Reply with nothing but how many lines in the entries below include "backend".
(Records provided begins)
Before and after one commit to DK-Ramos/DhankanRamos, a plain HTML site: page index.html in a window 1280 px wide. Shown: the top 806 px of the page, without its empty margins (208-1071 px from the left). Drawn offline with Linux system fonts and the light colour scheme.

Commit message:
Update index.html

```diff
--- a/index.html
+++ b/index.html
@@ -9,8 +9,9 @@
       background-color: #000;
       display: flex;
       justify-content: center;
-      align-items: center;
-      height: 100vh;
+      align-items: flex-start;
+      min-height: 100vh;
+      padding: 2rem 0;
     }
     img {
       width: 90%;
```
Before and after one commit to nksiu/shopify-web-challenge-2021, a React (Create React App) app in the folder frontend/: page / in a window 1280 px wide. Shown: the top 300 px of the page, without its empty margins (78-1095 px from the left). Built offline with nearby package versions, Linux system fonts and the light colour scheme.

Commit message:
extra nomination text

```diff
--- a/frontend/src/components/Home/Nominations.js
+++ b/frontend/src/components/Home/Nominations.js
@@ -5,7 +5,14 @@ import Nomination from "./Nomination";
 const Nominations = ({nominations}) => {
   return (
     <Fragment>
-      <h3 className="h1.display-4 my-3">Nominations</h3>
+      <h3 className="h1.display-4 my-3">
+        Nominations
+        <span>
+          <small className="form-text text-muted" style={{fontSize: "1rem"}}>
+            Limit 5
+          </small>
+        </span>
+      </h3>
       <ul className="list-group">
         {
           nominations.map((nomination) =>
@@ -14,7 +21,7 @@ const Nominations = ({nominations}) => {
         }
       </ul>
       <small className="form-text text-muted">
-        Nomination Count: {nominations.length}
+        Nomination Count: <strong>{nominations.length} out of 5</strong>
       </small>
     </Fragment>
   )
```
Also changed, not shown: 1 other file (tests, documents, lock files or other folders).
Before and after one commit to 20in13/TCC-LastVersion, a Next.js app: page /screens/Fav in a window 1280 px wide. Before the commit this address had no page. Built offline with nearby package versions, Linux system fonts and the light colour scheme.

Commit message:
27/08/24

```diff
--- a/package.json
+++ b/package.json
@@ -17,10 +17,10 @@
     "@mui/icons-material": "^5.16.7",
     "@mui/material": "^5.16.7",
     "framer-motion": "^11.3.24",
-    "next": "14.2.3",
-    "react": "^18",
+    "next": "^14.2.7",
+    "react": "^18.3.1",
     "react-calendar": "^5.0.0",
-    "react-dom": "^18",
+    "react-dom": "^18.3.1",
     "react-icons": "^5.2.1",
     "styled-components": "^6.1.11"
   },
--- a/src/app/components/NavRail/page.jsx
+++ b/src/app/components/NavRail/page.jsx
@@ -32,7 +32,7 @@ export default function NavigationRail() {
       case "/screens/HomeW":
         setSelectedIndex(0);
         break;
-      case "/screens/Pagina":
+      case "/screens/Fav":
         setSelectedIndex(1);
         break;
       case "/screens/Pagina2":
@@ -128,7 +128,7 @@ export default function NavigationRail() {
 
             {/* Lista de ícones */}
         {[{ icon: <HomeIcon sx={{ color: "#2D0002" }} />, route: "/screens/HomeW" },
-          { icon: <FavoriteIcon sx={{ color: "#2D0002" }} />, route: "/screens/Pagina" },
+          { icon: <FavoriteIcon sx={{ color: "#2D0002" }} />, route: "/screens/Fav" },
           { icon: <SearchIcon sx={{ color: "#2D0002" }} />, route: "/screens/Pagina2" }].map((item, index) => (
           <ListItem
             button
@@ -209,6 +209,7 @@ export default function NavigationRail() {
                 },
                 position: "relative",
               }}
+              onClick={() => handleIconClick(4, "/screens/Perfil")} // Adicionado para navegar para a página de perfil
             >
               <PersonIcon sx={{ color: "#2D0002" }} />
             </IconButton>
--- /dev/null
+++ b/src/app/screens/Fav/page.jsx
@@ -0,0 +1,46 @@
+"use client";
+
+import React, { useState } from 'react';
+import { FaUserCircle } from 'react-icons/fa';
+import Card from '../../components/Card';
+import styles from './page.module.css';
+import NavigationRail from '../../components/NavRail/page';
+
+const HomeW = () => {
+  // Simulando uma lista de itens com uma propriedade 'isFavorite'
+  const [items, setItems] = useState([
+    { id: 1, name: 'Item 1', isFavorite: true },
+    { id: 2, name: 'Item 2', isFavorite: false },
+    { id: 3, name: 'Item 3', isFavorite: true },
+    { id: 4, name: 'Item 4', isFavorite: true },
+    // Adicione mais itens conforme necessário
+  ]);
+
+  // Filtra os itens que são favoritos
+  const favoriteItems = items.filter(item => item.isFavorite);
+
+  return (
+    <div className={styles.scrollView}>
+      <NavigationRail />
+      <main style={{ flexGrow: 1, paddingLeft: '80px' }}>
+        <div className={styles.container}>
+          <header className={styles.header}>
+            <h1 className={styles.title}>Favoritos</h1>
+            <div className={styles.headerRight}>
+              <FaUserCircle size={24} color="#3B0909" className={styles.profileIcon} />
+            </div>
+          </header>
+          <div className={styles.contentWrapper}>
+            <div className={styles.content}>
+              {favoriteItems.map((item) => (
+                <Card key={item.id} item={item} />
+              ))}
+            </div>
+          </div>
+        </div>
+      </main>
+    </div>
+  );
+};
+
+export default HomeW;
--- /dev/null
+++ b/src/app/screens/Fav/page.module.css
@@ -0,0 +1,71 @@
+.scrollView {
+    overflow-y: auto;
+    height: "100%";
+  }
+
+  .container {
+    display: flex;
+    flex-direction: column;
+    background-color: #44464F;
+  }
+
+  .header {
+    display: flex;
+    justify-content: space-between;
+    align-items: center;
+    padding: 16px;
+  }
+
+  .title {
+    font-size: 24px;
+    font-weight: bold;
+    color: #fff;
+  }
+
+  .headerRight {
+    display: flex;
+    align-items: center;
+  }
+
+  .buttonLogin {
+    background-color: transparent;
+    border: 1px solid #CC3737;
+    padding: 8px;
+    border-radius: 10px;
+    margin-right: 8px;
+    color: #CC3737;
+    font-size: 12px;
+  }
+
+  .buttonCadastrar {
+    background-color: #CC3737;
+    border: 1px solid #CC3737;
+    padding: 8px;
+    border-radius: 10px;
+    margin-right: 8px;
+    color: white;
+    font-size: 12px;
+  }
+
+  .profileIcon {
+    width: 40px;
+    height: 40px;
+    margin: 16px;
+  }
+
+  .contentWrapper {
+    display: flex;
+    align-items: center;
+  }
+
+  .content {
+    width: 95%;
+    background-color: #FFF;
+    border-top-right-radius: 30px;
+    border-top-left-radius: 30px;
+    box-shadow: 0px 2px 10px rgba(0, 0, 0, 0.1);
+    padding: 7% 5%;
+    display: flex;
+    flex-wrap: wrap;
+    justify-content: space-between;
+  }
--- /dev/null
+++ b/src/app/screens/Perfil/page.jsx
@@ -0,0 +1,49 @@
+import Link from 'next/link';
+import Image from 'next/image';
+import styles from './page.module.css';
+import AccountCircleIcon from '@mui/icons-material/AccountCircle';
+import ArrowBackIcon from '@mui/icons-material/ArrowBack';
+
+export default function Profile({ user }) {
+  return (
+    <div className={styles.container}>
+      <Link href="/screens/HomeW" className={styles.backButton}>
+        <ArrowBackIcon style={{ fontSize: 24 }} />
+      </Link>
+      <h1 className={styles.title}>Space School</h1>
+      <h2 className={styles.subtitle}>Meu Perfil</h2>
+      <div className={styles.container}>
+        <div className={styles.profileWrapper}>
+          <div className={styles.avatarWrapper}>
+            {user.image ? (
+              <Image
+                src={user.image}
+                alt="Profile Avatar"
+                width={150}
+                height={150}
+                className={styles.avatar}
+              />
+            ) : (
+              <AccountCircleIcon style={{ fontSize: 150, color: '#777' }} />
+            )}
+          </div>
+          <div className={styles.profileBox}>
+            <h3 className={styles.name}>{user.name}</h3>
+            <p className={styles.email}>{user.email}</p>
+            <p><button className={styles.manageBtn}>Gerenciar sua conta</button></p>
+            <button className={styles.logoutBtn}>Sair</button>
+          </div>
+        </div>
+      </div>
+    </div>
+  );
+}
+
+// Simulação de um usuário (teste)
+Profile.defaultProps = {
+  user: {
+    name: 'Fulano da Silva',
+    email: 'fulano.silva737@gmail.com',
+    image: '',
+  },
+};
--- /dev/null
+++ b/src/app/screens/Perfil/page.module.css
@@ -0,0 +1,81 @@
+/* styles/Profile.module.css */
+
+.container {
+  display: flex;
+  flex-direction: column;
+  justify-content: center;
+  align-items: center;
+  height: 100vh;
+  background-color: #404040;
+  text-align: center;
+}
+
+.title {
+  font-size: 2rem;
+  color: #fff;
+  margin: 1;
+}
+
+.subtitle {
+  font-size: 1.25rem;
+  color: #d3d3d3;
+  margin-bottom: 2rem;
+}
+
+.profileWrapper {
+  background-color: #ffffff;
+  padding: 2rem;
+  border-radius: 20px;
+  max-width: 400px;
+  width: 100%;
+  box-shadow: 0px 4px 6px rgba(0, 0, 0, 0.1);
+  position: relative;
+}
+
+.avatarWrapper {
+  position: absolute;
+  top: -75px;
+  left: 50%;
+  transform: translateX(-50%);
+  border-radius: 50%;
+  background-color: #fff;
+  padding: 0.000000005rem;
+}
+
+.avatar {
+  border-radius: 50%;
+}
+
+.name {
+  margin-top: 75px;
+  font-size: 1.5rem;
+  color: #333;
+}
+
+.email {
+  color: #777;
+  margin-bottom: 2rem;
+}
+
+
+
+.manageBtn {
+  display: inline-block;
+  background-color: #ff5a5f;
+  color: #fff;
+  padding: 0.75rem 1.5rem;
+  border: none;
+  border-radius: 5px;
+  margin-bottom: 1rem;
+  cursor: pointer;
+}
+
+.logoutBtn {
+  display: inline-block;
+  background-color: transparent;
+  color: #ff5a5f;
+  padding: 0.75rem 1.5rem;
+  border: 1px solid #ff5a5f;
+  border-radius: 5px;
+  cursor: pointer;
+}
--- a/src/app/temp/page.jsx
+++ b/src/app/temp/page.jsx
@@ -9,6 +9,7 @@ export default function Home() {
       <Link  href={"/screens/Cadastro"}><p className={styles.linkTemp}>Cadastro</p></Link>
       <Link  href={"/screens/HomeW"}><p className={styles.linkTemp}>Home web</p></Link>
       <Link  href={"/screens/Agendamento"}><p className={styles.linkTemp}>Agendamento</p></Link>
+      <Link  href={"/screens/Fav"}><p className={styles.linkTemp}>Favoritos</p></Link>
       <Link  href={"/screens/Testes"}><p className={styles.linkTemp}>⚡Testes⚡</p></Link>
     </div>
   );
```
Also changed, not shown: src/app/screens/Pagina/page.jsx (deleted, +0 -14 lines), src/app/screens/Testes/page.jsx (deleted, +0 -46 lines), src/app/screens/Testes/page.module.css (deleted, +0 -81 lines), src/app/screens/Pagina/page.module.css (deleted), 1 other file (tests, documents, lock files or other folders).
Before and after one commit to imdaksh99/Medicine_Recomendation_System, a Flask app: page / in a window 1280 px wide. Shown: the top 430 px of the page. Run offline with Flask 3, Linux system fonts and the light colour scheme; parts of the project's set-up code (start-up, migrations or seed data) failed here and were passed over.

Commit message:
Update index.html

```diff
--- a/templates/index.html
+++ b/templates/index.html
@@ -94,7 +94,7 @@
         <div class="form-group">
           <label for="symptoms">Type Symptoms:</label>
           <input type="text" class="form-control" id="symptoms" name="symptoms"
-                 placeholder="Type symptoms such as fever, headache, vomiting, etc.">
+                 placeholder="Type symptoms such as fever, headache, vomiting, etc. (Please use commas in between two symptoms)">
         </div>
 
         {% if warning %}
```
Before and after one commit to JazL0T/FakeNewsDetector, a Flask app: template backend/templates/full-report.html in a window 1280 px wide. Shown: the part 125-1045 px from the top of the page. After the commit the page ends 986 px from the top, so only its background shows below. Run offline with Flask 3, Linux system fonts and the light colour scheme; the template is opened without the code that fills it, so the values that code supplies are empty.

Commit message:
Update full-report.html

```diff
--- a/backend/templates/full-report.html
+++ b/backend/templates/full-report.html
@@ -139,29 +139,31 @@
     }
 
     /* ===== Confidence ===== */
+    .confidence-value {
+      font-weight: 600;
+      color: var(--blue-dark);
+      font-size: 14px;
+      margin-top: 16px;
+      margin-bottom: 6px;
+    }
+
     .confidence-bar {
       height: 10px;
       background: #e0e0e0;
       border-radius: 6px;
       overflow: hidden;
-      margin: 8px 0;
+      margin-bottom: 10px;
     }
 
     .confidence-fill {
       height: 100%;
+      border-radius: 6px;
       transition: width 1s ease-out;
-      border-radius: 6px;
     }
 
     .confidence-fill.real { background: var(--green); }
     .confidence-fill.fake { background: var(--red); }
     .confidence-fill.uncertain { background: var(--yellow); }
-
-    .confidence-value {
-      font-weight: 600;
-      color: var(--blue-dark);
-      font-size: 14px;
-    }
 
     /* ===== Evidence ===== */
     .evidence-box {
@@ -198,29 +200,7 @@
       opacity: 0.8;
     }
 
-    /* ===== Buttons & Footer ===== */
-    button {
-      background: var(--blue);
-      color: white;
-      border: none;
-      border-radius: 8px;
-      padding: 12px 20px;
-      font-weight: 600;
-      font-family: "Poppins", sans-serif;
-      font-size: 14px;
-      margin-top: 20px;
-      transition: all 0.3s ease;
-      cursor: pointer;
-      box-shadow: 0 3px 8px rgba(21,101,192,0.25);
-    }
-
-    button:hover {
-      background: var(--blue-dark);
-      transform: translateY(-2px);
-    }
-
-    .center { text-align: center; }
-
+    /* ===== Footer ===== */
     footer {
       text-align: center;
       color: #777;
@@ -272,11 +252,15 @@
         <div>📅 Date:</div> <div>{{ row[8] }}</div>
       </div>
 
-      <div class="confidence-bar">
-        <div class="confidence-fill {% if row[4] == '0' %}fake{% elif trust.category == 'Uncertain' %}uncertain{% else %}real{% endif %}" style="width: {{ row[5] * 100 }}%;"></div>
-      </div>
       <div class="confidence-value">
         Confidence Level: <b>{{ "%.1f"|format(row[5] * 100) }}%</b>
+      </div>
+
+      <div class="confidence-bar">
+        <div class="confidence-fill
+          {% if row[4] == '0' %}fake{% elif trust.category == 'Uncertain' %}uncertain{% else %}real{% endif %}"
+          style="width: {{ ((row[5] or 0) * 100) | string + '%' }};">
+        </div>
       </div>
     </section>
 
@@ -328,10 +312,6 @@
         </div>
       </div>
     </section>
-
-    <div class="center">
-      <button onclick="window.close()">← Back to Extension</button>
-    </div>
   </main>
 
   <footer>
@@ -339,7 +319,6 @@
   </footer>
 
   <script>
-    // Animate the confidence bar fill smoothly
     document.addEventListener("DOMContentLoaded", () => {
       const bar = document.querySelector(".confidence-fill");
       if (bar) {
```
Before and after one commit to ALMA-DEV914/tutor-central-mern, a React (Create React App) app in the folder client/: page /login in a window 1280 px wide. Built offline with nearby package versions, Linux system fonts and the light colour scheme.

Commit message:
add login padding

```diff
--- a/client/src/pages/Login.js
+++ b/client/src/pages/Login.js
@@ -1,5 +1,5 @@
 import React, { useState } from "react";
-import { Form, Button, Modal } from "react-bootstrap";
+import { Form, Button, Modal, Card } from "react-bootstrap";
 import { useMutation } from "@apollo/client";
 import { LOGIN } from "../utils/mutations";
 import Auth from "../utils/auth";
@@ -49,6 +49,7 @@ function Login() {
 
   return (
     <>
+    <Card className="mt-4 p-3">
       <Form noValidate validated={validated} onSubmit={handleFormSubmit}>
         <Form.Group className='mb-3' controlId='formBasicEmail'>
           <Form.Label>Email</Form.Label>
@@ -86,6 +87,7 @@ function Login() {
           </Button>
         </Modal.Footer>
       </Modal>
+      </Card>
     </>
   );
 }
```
(Records provided ends)
Solution for this exercise → 3